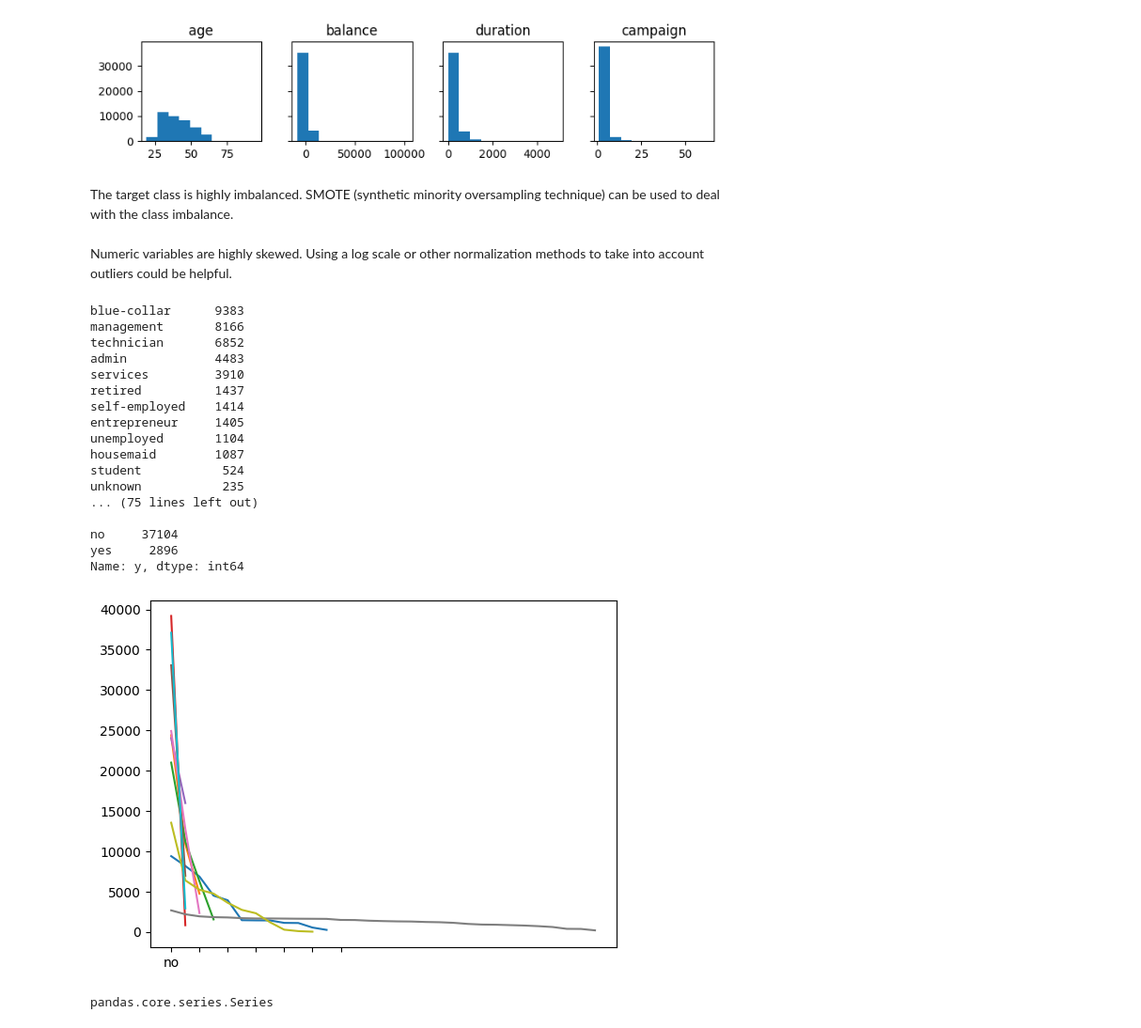
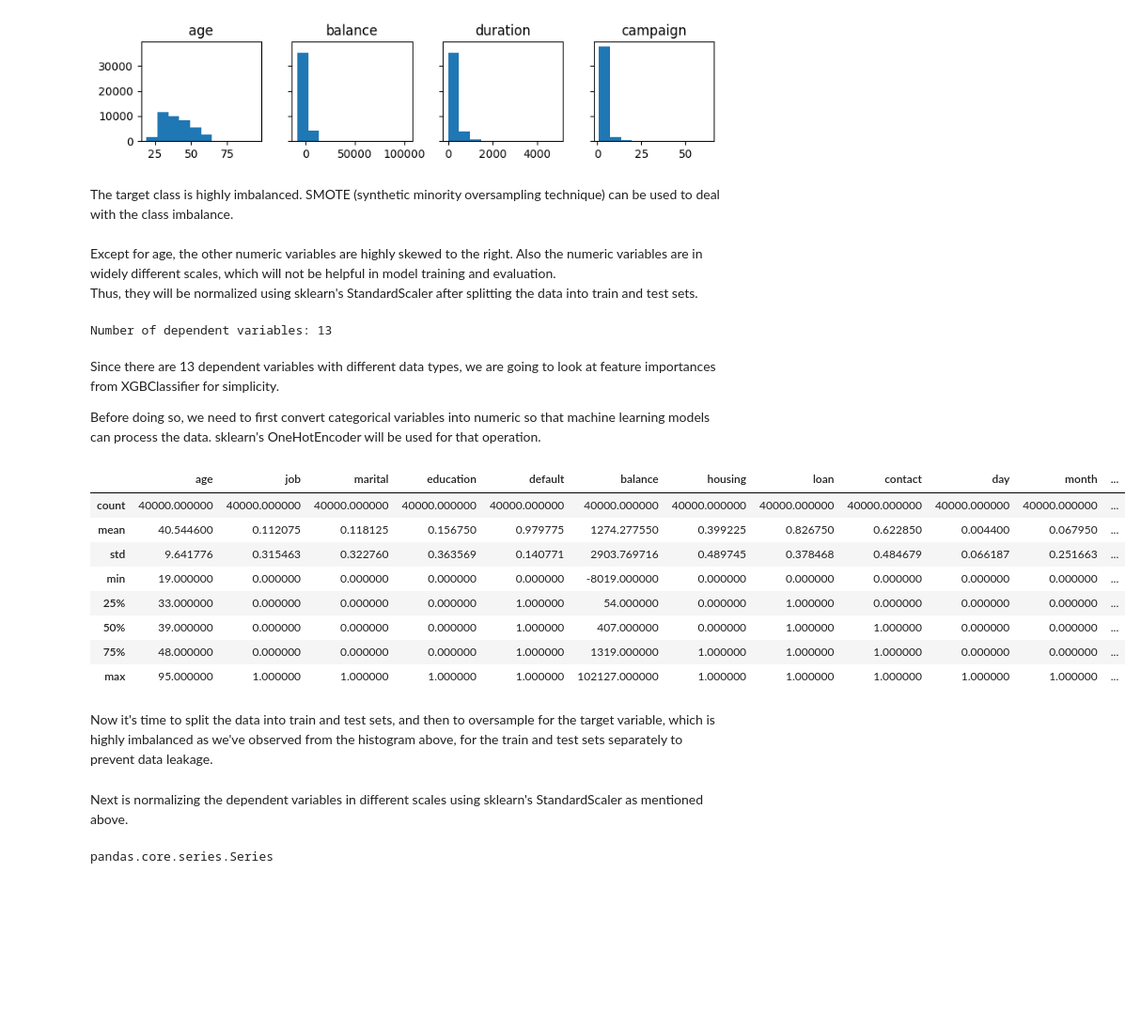
Before and after one commit to henryhyunwookim/Term-Deposit-Marketing, a Jupyter notebook: Term Deposit Marketing_v1.ipynb, the cells around one changed output. Shown at 94% size. Drawn from its saved outputs; the diff is of its cells as text; code cells hidden in the pictures; blank space fills up the shorter version.

```diff
--- a/Term Deposit Marketing_v1.ipynb
+++ b/Term Deposit Marketing_v1.ipynb
@@ -72,31 +75,34 @@ Distribution of target y and dependent variables:
 # %% [markdown]
 The target class is highly imbalanced. SMOTE (synthetic minority oversampling technique) can be used to deal with the class imbalance.<br>
 <br>
-Numeric variables are highly skewed. Using a log scale or other normalization methods to take into account outliers could be helpful.
+Except for age, the other numeric variables are highly skewed to the right. Also the numeric variables are in widely different scales, which will not be helpful in model training and evaluation.<br>
+Thus, they will be normalized using sklearn's StandardScaler after splitting the data into train and test sets.<br>
-# %%
-for col in data.columns:
-    if type(data[col][0]) == str:
-        print(data[col].value_counts(), "\n")
-# %% [output]
-blue-collar      9383
-management       8166
-technician       6852
-admin            4483
-services         3910
-retired          1437
-self-employed    1414
-entrepreneur     1405
-unemployed       1104
-housemaid        1087
-student           524
-unknown           235
-... (75 lines left out)
-
-no     37104
-yes     2896
-Name: y, dtype: int64
-[figure, removed]
-# %%
-type(data["age"])
-# %% [output]
-pandas.core.series.Series
+# %%
+print(f"Number of dependent variables: {len(data.columns)-1}")
+# %% [output]
+Number of dependent variables: 13
+# %% [markdown]
+Since there are 13 dependent variables with different data types, we are going to look at feature importances from XGBClassifier for simplicity.<br>
+
+Before doing so, we need to first convert categorical variables into numeric so that machine learning models can process the data. sklearn's OneHotEncoder will be used for that operation.
+# %%
+X = data.drop(["y"], axis=1)
+y = data["y"]
+
+for col in X.columns:
+    if type(X[col][0]) == str:
+        X[col] = OneHotEncoder().fit_transform(X[[col]]).toarray()
+
+X.describe()
+# %% [output]
+|  | age | job | marital | education | default | balance | housing | loan | contact | day | month | ... |
+| count | 40000.000000 | 40000.000000 | 40000.000000 | 40000.000000 | 40000.000000 | 40000.000000 | 40000.000000 | 40000.000000 | 40000.000000 | 40000.000000 | 40000.000000 | ... |
+| mean | 40.544600 | 0.112075 | 0.118125 | 0.156750 | 0.979775 | 1274.277550 | 0.399225 | 0.826750 | 0.622850 | 0.004400 | 0.067950 | ... |
+| std | 9.641776 | 0.315463 | 0.322760 | 0.363569 | 0.140771 | 2903.769716 | 0.489745 | 0.378468 | 0.484679 | 0.066187 | 0.251663 | ... |
+| min | 19.000000 | 0.000000 | 0.000000 | 0.000000 | 0.000000 | -8019.000000 | 0.000000 | 0.000000 | 0.000000 | 0.000000 | 0.000000 | ... |
+| 25% | 33.000000 | 0.000000 | 0.000000 | 0.000000 | 1.000000 | 54.000000 | 0.000000 | 1.000000 | 0.000000 | 0.000000 | 0.000000 | ... |
+| 50% | 39.000000 | 0.000000 | 0.000000 | 0.000000 | 1.000000 | 407.000000 | 0.000000 | 1.000000 | 1.000000 | 0.000000 | 0.000000 | ... |
+| 75% | 48.000000 | 0.000000 | 0.000000 | 0.000000 | 1.000000 | 1319.000000 | 1.000000 | 1.000000 | 1.000000 | 0.000000 | 0.000000 | ... |
+| max | 95.000000 | 1.000000 | 1.000000 | 1.000000 | 1.000000 | 102127.000000 | 1.000000 | 1.000000 | 1.000000 | 1.000000 | 1.000000 | ... |
+# %% [markdown]
+Now it's time to split the data into train and test sets, and then to oversample for the target variable, which is highly imbalanced as we've observed from the histogram above, for the train and test sets separately to prevent data leakage.
@@ -102,0 +117,7 @@ pandas.core.series.Series
+# %% [markdown]
+Next is normalizing the dependent variables in different scales using sklearn's StandardScaler as mentioned above.
+# %%
+xgb_clf = XGBClassifier()
+xgb_clf.fit
+# %% [output]
+pandas.core.series.Series
```
Also changed, not shown: parts of 5 cells of this notebook.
------------------------------
**EXERCISE DETAILS**
Every entry above is to be copied verbatim, with the pictures removed.

**RESULT BELOW**
Before and after one commit to henryhyunwookim/Term-Deposit-Marketing, a Jupyter notebook: Term Deposit Marketing_v1.ipynb, the cells around one changed output. Shown at 94% size. Drawn from its saved outputs; the diff is of its cells as text; code cells hidden in the pictures; blank space fills up the shorter version.

```diff
--- a/Term Deposit Marketing_v1.ipynb
+++ b/Term Deposit Marketing_v1.ipynb
@@ -72,31 +75,34 @@ Distribution of target y and dependent variables:
 # %% [markdown]
 The target class is highly imbalanced. SMOTE (synthetic minority oversampling technique) can be used to deal with the class imbalance.<br>
 <br>
-Numeric variables are highly skewed. Using a log scale or other normalization methods to take into account outliers could be helpful.
+Except for age, the other numeric variables are highly skewed to the right. Also the numeric variables are in widely different scales, which will not be helpful in model training and evaluation.<br>
+Thus, they will be normalized using sklearn's StandardScaler after splitting the data into train and test sets.<br>
-# %%
-for col in data.columns:
-    if type(data[col][0]) == str:
-        print(data[col].value_counts(), "\n")
-# %% [output]
-blue-collar      9383
-management       8166
-technician       6852
-admin            4483
-services         3910
-retired          1437
-self-employed    1414
-entrepreneur     1405
-unemployed       1104
-housemaid        1087
-student           524
-unknown           235
-... (75 lines left out)
-
-no     37104
-yes     2896
-Name: y, dtype: int64
-[figure, removed]
-# %%
-type(data["age"])
-# %% [output]
-pandas.core.series.Series
+# %%
+print(f"Number of dependent variables: {len(data.columns)-1}")
+# %% [output]
+Number of dependent variables: 13
+# %% [markdown]
+Since there are 13 dependent variables with different data types, we are going to look at feature importances from XGBClassifier for simplicity.<br>
+
+Before doing so, we need to first convert categorical variables into numeric so that machine learning models can process the data. sklearn's OneHotEncoder will be used for that operation.
+# %%
+X = data.drop(["y"], axis=1)
+y = data["y"]
+
+for col in X.columns:
+    if type(X[col][0]) == str:
+        X[col] = OneHotEncoder().fit_transform(X[[col]]).toarray()
+
+X.describe()
+# %% [output]
+|  | age | job | marital | education | default | balance | housing | loan | contact | day | month | ... |
+| count | 40000.000000 | 40000.000000 | 40000.000000 | 40000.000000 | 40000.000000 | 40000.000000 | 40000.000000 | 40000.000000 | 40000.000000 | 40000.000000 | 40000.000000 | ... |
+| mean | 40.544600 | 0.112075 | 0.118125 | 0.156750 | 0.979775 | 1274.277550 | 0.399225 | 0.826750 | 0.622850 | 0.004400 | 0.067950 | ... |
+| std | 9.641776 | 0.315463 | 0.322760 | 0.363569 | 0.140771 | 2903.769716 | 0.489745 | 0.378468 | 0.484679 | 0.066187 | 0.251663 | ... |
+| min | 19.000000 | 0.000000 | 0.000000 | 0.000000 | 0.000000 | -8019.000000 | 0.000000 | 0.000000 | 0.000000 | 0.000000 | 0.000000 | ... |
+| 25% | 33.000000 | 0.000000 | 0.000000 | 0.000000 | 1.000000 | 54.000000 | 0.000000 | 1.000000 | 0.000000 | 0.000000 | 0.000000 | ... |
+| 50% | 39.000000 | 0.000000 | 0.000000 | 0.000000 | 1.000000 | 407.000000 | 0.000000 | 1.000000 | 1.000000 | 0.000000 | 0.000000 | ... |
+| 75% | 48.000000 | 0.000000 | 0.000000 | 0.000000 | 1.000000 | 1319.000000 | 1.000000 | 1.000000 | 1.000000 | 0.000000 | 0.000000 | ... |
+| max | 95.000000 | 1.000000 | 1.000000 | 1.000000 | 1.000000 | 102127.000000 | 1.000000 | 1.000000 | 1.000000 | 1.000000 | 1.000000 | ... |
+# %% [markdown]
+Now it's time to split the data into train and test sets, and then to oversample for the target variable, which is highly imbalanced as we've observed from the histogram above, for the train and test sets separately to prevent data leakage.
@@ -102,0 +117,7 @@ pandas.core.series.Series
+# %% [markdown]
+Next is normalizing the dependent variables in different scales using sklearn's StandardScaler as mentioned above.
+# %%
+xgb_clf = XGBClassifier()
+xgb_clf.fit
+# %% [output]
+pandas.core.series.Series
```
Also changed, not shown: parts of 5 cells of this notebook.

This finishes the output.